The National Telecommunications and Information Administration and the Rural Utilities Service, much to their credit, used the Notice of Funding Available (NOFA) rules and attendant materials to push the concept of institutional customers (anchor tenants) as a key component of applicants' proof that they can financially sustain the networks. From the applications I've seen, a couple of articles I've read and e-mail I've received, it seems some applicants understand that concept. Others, perhaps will when they try again in the next funding round.
Against this backdrop walks in Mr. And Mrs. Gates to drop a short document with big implications on the FCC's desk. To show how much of an impact this made, the FCC quickly set up a public comment process just to evaluate the idea's financial merits. Some folks on Mr. Genachowski's team must take this quite seriously.
Where do we go from here?
Given the Foundation consulting the agency that's responsible for national broadband strategy, and the agency's response, the thinking of the three G's (Gates, Gates and Genachowski) probably is to tackle this idea with a national solution. But what will (should) that solution be?
The first thing coming to mind is that the FCC's broadband strategy will include a recommendation to fund the costs. Possibly they'll suggest it come from Congress as an extension to the broadband stimulus funding. That could be a steep hill to climb, though. Another option is to tack on a billion here, a billion there to programs already funded in the areas of healthcare, education, etc. It's a reach, but maybe they can pry something from Homeland Security while there's still milk in that cow.
I scanned media reports to see if maybe Bill and Melinda Gates might hit up 10 or 11 of their golfing buddies to drop a billion each into an anchor institution fund, but no luck. Treasury Secretary Geithner should consider a similar approach with his bailed out banking buddies. It only seems fair. But I regress. The point to my pointed humor is that it's not such a stretch to imagine giving private sector companies and nonprofit foundations incentives to invest in such a fund.
Perhaps in the short term, the FCC will encourage NTIA/RUS to add or modify some rules in the next round of NOFA funding so there's more emphasis (and specific rewards) for communities to make institutions a main focus of their proposals.
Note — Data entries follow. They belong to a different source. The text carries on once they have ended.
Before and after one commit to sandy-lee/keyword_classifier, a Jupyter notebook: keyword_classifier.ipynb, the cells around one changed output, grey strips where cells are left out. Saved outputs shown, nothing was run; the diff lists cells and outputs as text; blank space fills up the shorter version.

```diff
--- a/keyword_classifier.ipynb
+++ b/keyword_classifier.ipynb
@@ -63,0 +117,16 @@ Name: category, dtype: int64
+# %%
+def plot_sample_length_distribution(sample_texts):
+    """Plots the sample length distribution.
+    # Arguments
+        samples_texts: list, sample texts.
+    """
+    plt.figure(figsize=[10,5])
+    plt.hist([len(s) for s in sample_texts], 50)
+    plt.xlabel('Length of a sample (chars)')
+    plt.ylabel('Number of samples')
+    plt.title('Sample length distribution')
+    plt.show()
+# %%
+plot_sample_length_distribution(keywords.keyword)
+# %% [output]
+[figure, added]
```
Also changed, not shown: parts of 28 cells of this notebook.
This is a fairly mild adjustment and one likely to produce the desired result and get the ball rolling.
All of this national effort will be for naught, however, if there isn't a lot of planning and coordination that happens at the local level. I participated in a FierceWireless Webinar addressing how to effectively execute a broadband strategy centered around anchor institutions, which you can view here.